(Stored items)
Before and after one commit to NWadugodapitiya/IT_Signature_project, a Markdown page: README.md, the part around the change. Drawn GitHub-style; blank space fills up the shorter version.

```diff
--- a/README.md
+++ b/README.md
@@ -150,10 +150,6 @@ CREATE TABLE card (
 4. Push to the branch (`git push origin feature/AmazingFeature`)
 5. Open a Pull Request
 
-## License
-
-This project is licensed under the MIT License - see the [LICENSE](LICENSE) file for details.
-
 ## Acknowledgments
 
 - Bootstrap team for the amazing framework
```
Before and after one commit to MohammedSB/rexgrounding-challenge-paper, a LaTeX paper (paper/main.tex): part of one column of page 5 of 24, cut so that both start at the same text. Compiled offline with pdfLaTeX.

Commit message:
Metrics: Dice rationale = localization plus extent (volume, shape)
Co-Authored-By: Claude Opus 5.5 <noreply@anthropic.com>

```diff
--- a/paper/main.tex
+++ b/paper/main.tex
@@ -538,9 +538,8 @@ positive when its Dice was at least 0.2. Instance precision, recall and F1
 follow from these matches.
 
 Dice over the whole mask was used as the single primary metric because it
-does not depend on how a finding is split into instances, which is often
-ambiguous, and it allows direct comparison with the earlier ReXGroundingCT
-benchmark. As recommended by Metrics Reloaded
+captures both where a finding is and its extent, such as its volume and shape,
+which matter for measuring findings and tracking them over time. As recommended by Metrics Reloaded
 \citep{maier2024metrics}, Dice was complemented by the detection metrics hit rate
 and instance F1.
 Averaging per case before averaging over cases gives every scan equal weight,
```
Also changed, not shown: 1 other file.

*Task description*
Set down the records again verbatim, so that each word stays as it is.

*Result of this exercise*
Before and after one commit to NWadugodapitiya/IT_Signature_project, a Markdown page: README.md, the part around the change. Drawn GitHub-style; blank space fills up the shorter version.

```diff
--- a/README.md
+++ b/README.md
@@ -150,10 +150,6 @@ CREATE TABLE card (
 4. Push to the branch (`git push origin feature/AmazingFeature`)
 5. Open a Pull Request
 
-## License
-
-This project is licensed under the MIT License - see the [LICENSE](LICENSE) file for details.
-
 ## Acknowledgments
 
 - Bootstrap team for the amazing framework
```
Before and after one commit to MohammedSB/rexgrounding-challenge-paper, a LaTeX paper (paper/main.tex): part of one column of page 5 of 24, cut so that both start at the same text. Compiled offline with pdfLaTeX.

Commit message:
Metrics: Dice rationale = localization plus extent (volume, shape)
Co-Authored-By: Claude Opus 5.5 <noreply@anthropic.com>

```diff
--- a/paper/main.tex
+++ b/paper/main.tex
@@ -538,9 +538,8 @@ positive when its Dice was at least 0.2. Instance precision, recall and F1
 follow from these matches.
 
 Dice over the whole mask was used as the single primary metric because it
-does not depend on how a finding is split into instances, which is often
-ambiguous, and it allows direct comparison with the earlier ReXGroundingCT
-benchmark. As recommended by Metrics Reloaded
+captures both where a finding is and its extent, such as its volume and shape,
+which matter for measuring findings and tracking them over time. As recommended by Metrics Reloaded
 \citep{maier2024metrics}, Dice was complemented by the detection metrics hit rate
 and instance F1.
 Averaging per case before averaging over cases gives every scan equal weight,
```
Also changed, not shown: 1 other file.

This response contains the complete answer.